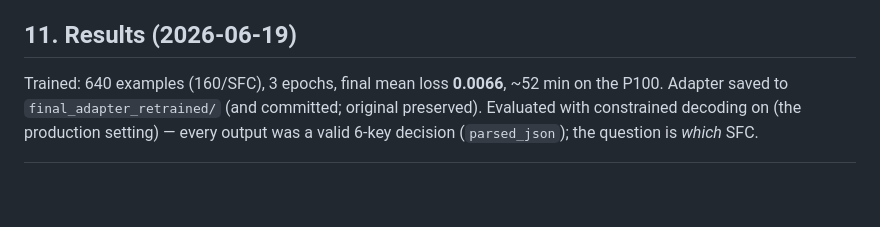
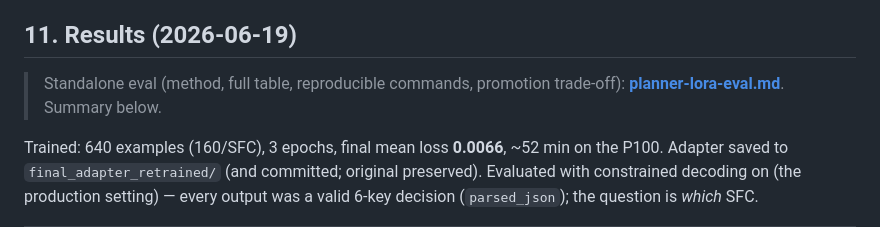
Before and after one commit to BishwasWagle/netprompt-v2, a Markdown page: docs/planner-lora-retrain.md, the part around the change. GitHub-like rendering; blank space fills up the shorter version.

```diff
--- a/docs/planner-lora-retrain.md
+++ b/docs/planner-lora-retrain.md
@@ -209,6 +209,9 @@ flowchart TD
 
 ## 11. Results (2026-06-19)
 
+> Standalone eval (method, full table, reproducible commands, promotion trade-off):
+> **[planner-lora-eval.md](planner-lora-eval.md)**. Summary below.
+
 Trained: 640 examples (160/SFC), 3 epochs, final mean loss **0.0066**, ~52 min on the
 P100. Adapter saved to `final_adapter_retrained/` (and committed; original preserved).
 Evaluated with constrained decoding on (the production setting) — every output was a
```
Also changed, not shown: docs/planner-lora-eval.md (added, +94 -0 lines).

########################################

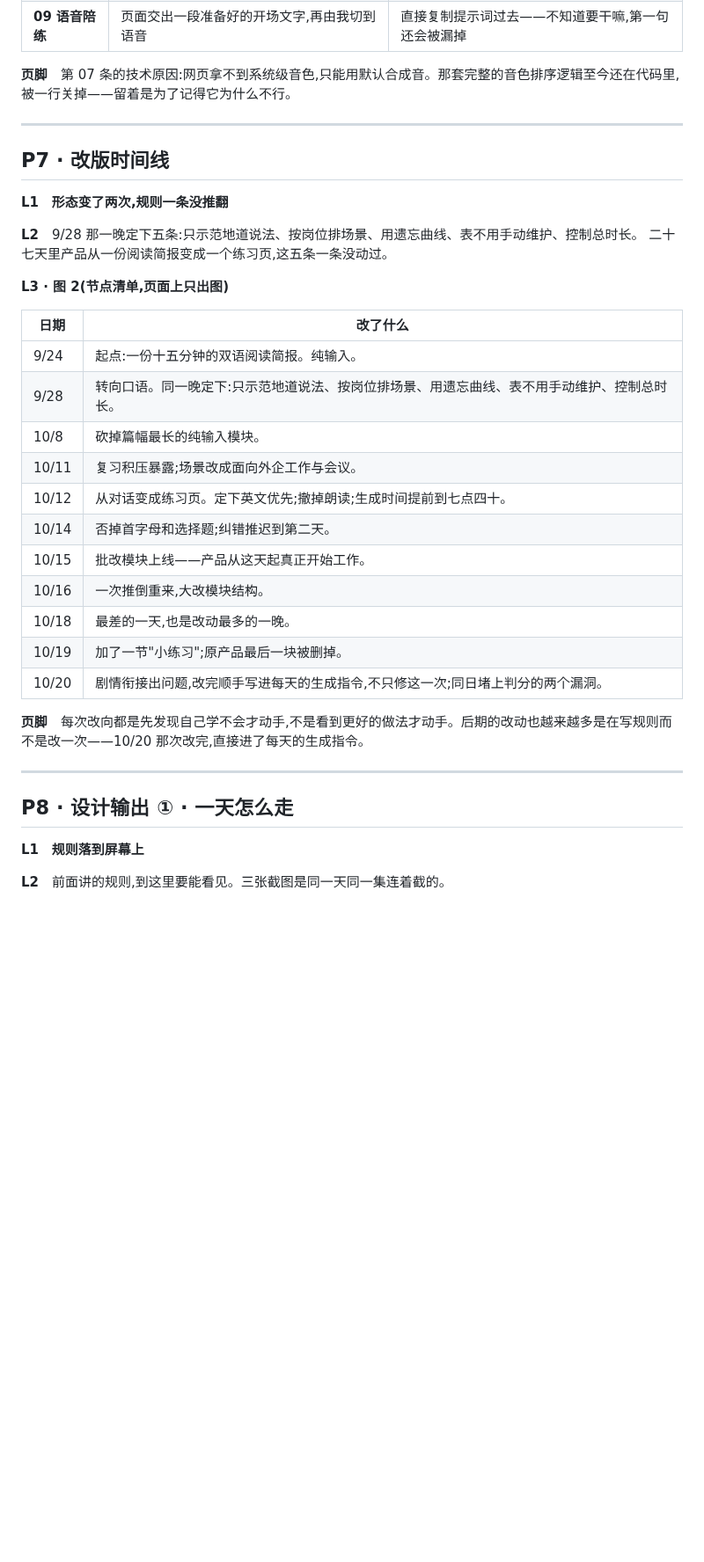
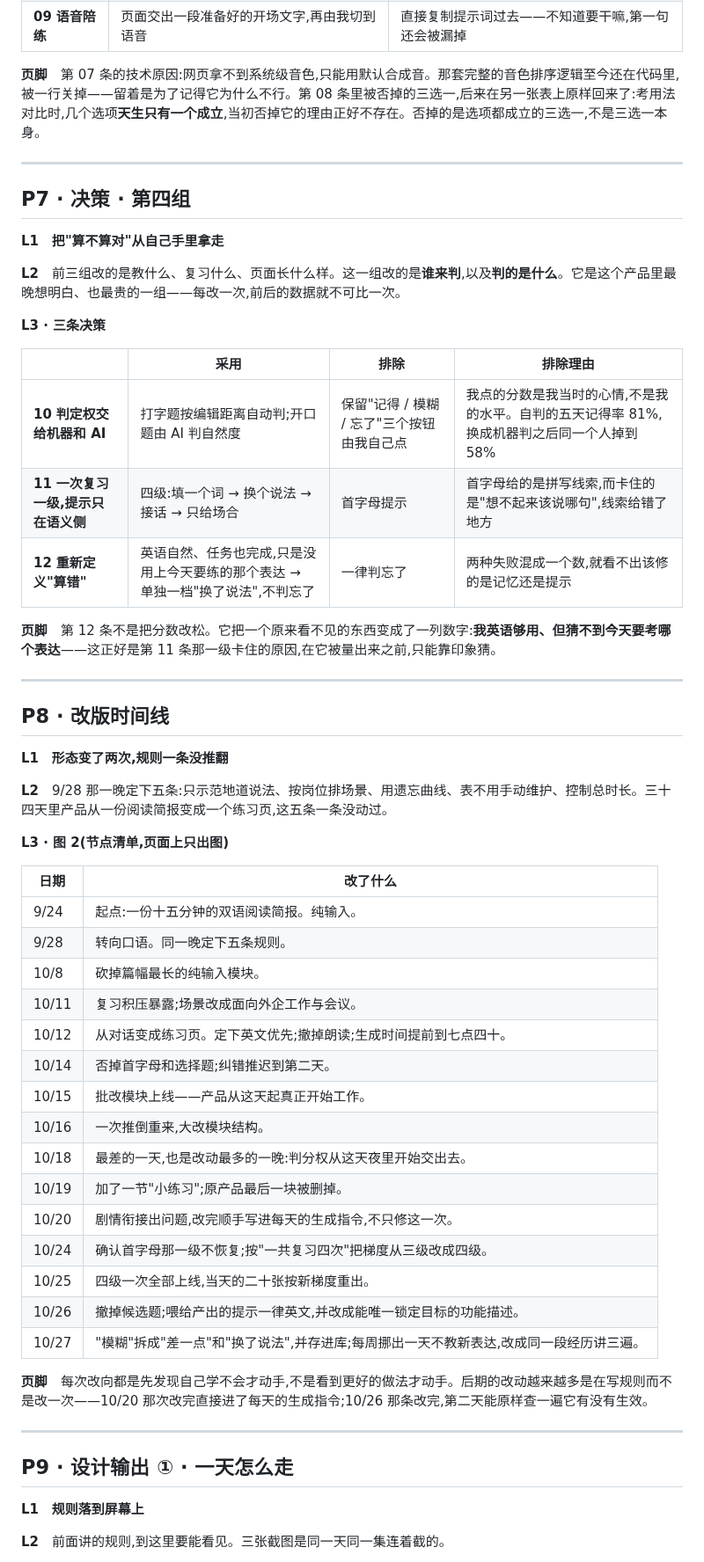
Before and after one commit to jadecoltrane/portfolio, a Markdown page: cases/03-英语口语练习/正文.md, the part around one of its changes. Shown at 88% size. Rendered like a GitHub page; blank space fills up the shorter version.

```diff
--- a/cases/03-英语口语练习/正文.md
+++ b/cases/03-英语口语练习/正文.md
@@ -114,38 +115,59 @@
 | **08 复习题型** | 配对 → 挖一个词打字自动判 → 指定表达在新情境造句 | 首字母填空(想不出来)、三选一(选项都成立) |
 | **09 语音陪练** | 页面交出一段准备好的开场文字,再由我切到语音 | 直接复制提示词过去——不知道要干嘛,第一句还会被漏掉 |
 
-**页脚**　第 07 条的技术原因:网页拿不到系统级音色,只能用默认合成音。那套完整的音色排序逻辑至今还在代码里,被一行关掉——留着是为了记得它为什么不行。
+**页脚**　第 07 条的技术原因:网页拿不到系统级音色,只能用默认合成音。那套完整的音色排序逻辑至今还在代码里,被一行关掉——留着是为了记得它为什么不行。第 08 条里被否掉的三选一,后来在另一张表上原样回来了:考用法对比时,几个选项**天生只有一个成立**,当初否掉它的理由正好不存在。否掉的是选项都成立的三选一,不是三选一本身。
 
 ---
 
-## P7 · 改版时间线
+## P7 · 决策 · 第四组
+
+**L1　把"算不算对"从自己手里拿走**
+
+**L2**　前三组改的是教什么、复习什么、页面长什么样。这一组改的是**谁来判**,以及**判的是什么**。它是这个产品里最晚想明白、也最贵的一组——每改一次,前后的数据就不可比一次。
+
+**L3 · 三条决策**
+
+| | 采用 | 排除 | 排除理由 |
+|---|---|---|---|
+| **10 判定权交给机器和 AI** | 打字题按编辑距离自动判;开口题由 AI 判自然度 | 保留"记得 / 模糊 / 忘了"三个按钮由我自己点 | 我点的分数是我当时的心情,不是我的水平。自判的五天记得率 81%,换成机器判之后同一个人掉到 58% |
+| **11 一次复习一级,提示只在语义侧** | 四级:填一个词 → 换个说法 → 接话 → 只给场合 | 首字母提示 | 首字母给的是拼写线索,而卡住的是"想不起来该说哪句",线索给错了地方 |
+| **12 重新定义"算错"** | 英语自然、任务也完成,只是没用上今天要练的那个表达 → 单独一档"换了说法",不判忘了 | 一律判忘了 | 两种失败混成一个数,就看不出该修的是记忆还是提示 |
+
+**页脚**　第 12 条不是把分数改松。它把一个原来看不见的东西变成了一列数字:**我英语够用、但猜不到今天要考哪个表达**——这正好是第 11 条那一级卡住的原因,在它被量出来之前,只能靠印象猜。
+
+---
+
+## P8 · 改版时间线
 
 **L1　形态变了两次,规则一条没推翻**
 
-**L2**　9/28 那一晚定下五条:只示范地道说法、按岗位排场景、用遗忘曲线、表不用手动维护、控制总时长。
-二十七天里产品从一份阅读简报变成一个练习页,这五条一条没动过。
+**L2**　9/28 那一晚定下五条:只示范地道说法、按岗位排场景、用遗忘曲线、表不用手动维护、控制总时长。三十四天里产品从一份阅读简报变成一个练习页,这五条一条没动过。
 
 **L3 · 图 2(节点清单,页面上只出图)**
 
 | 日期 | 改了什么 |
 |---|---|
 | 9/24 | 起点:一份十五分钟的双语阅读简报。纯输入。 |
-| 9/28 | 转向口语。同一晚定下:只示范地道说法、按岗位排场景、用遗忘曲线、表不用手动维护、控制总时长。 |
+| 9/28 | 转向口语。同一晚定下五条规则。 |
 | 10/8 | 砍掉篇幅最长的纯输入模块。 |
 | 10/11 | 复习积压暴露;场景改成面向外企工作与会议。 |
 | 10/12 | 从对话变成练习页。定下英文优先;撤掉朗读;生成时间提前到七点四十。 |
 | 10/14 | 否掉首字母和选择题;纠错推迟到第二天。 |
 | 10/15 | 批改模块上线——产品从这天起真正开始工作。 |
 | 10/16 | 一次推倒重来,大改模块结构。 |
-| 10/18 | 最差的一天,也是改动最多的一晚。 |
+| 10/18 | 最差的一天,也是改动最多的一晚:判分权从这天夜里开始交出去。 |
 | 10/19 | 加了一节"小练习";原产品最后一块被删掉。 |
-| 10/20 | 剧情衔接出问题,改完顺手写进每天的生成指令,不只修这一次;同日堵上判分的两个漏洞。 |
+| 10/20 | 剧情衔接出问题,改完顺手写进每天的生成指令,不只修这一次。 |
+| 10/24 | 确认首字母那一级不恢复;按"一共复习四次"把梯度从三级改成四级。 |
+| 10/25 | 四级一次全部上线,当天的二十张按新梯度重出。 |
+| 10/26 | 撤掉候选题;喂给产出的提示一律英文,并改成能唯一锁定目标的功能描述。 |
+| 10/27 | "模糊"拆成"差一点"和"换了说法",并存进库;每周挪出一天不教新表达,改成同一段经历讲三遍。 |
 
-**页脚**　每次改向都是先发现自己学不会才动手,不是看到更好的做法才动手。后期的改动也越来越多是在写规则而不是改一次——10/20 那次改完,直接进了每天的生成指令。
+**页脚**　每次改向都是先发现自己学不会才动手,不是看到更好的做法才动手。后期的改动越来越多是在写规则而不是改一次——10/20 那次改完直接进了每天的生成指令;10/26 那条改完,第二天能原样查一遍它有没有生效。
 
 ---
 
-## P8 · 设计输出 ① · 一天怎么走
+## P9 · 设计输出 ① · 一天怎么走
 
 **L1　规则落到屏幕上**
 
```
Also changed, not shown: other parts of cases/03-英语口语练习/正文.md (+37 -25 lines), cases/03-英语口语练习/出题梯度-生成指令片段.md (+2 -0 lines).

########################################

■ **DIRECTIONS FOR THIS TASK**:
Precisely the lines between those holding "Before and after one commit to BishwasWagle/netprompt-v2, a" and "Also changed, not shown: docs/planner-lora-eval.md", inclusive, are to be reproduced from the listing above, with nothing added.

■ **EXERCISE RESULT**:
Before and after one commit to BishwasWagle/netprompt-v2, a Markdown page: docs/planner-lora-retrain.md, the part around the change. GitHub-like rendering; blank space fills up the shorter version.

```diff
--- a/docs/planner-lora-retrain.md
+++ b/docs/planner-lora-retrain.md
@@ -209,6 +209,9 @@ flowchart TD
 
 ## 11. Results (2026-06-19)
 
+> Standalone eval (method, full table, reproducible commands, promotion trade-off):
+> **[planner-lora-eval.md](planner-lora-eval.md)**. Summary below.
+
 Trained: 640 examples (160/SFC), 3 epochs, final mean loss **0.0066**, ~52 min on the
 P100. Adapter saved to `final_adapter_retrained/` (and committed; original preserved).
 Evaluated with constrained decoding on (the production setting) — every output was a
```
Also changed, not shown: docs/planner-lora-eval.md (added, +94 -0 lines).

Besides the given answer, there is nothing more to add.